Source records:
[Start of section]
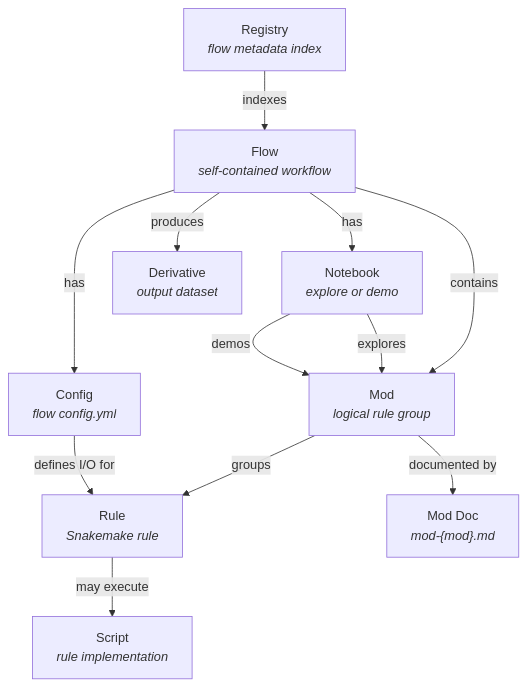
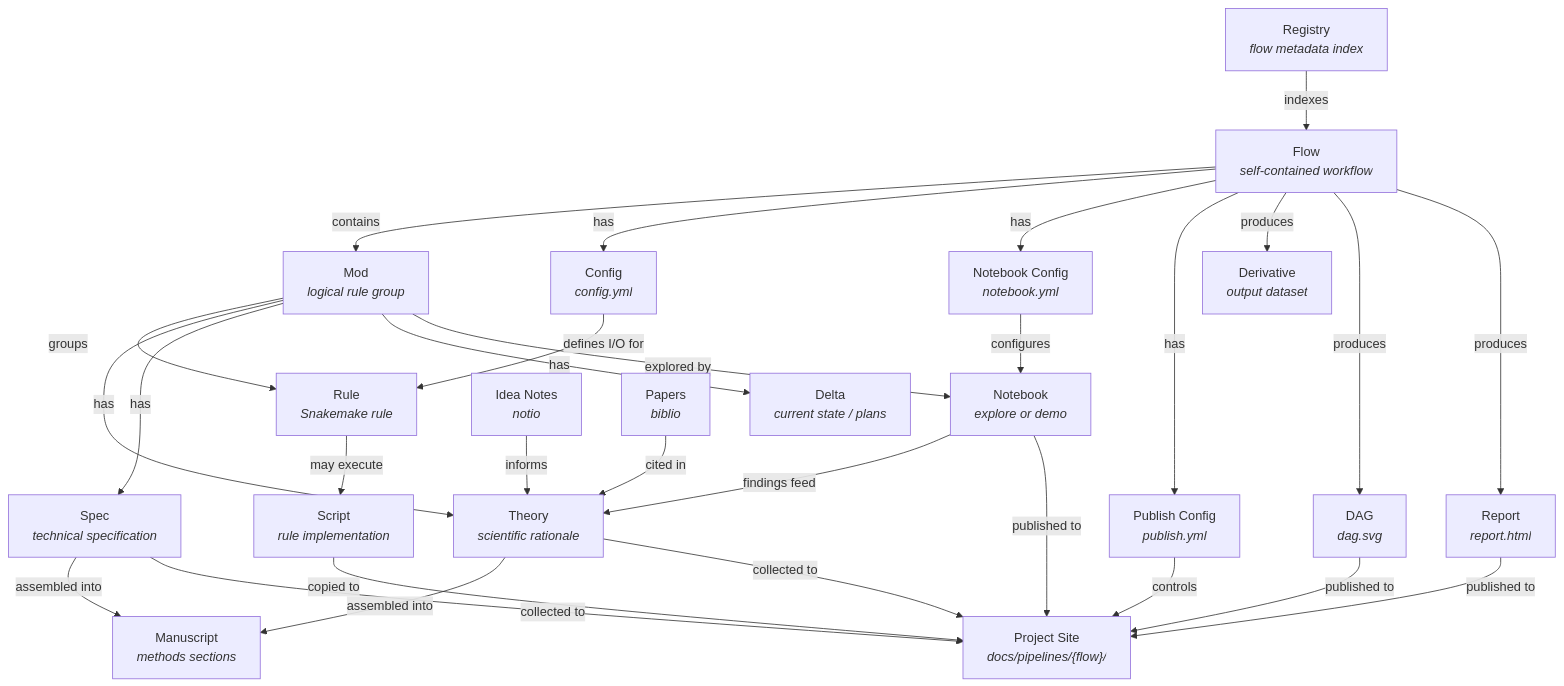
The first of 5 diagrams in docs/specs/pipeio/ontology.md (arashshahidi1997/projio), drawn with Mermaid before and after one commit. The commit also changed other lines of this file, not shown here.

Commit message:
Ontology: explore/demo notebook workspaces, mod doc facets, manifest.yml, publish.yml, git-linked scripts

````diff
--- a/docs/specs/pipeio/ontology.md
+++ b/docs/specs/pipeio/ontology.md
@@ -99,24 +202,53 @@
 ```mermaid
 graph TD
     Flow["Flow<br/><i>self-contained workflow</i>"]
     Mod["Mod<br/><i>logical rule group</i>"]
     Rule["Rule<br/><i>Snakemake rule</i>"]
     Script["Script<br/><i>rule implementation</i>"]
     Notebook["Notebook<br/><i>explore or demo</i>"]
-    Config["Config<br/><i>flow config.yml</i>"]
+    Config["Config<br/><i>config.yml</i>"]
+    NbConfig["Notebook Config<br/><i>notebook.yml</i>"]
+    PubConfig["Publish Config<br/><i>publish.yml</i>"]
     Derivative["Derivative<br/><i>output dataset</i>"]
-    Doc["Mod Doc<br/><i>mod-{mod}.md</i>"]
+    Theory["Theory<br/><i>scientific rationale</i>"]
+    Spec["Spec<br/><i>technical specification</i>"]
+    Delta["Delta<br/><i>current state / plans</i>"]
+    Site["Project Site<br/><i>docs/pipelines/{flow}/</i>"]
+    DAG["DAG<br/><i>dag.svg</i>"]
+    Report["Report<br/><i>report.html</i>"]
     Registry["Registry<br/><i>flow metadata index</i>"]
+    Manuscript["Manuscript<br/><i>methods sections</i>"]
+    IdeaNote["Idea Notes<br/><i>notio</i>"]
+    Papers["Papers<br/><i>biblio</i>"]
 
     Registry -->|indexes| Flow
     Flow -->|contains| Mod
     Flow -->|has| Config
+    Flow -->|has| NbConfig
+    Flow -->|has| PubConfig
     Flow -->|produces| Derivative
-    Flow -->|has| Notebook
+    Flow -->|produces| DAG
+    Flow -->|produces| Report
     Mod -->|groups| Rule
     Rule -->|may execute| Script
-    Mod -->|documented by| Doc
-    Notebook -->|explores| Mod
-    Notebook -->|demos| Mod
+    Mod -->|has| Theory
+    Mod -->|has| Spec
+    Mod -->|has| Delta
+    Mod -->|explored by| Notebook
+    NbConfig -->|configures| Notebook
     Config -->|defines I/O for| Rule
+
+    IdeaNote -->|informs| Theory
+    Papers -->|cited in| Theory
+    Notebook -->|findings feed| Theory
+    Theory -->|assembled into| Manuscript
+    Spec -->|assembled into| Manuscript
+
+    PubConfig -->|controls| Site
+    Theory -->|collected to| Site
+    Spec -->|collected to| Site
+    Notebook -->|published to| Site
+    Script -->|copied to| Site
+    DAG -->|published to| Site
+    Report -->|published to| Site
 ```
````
[End of section]
[Start of section]
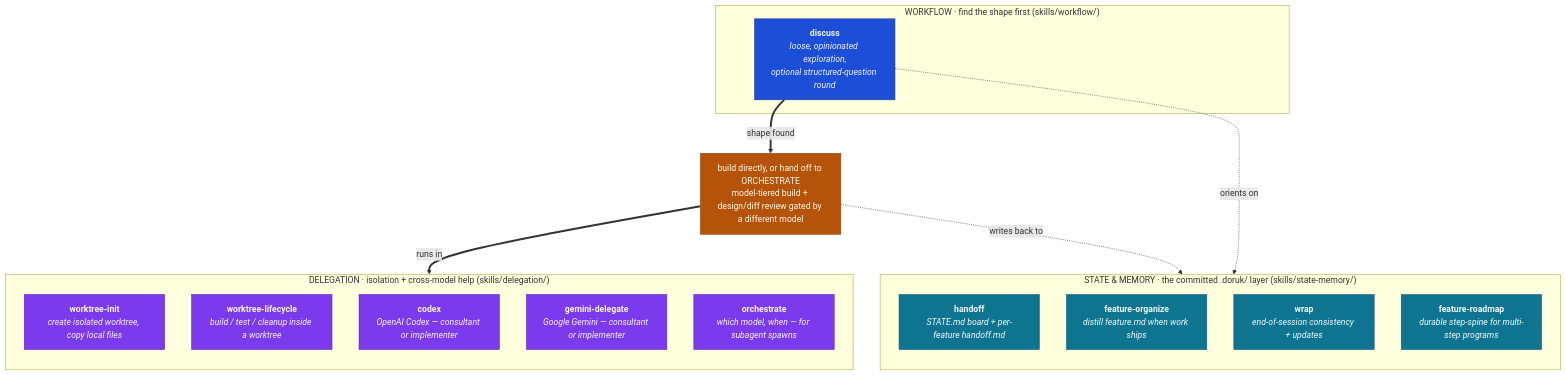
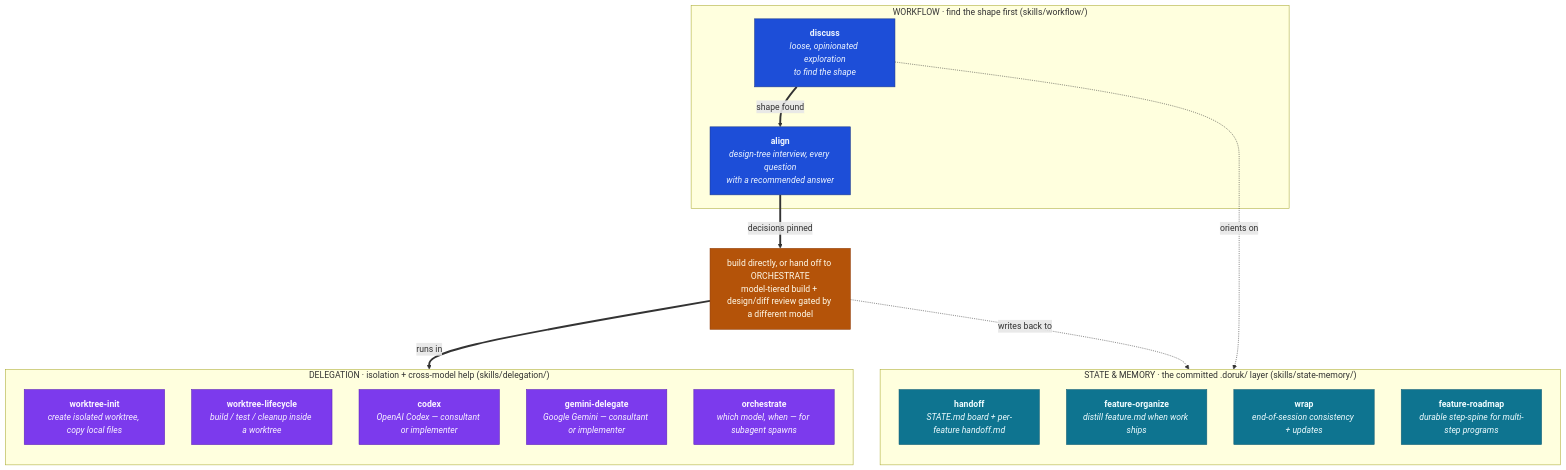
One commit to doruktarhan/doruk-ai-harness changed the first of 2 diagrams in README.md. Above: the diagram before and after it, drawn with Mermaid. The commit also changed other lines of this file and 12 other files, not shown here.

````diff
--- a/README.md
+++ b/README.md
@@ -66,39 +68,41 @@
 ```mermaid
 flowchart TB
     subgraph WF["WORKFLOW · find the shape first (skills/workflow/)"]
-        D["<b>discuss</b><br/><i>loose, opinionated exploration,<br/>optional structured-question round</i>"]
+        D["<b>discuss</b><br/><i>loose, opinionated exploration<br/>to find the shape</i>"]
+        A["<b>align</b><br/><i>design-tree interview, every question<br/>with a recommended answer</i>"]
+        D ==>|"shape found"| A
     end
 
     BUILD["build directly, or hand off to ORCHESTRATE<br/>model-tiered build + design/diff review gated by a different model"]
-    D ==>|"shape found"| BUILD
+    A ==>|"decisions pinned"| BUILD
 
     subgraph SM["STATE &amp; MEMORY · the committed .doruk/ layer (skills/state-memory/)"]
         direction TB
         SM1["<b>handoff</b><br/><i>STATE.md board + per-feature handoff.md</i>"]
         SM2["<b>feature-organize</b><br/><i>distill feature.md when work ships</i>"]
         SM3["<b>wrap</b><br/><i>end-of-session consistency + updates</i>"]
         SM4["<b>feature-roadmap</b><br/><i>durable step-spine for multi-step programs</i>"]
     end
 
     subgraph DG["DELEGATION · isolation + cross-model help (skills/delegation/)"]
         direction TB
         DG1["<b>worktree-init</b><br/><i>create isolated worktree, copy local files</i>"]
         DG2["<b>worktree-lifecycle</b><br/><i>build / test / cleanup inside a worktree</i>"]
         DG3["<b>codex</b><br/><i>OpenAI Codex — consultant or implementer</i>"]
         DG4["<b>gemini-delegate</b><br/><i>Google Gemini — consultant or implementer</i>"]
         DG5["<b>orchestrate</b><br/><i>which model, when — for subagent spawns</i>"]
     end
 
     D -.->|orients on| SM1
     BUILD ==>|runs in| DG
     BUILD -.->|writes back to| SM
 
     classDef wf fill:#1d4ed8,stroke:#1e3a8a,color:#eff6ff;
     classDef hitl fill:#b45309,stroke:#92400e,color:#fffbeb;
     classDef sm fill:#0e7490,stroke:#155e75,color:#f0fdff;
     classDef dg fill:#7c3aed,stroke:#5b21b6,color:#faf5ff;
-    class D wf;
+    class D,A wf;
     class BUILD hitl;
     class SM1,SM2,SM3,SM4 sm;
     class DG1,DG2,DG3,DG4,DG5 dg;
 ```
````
[End of section]
What the exercise asks:
Of the lines above, extract only those from the line with "model, when —" to the line with "classDef hitl fill:#b45309,stroke:#92400e,color:#fffbeb;", both included, exactly as written.

Exercise output:
         DG5["<b>orchestrate</b><br/><i>which model, when — for subagent spawns</i>"]
     end
 
     D -.->|orients on| SM1
     BUILD ==>|runs in| DG
     BUILD -.->|writes back to| SM
 
     classDef wf fill:#1d4ed8,stroke:#1e3a8a,color:#eff6ff;
     classDef hitl fill:#b45309,stroke:#92400e,color:#fffbeb;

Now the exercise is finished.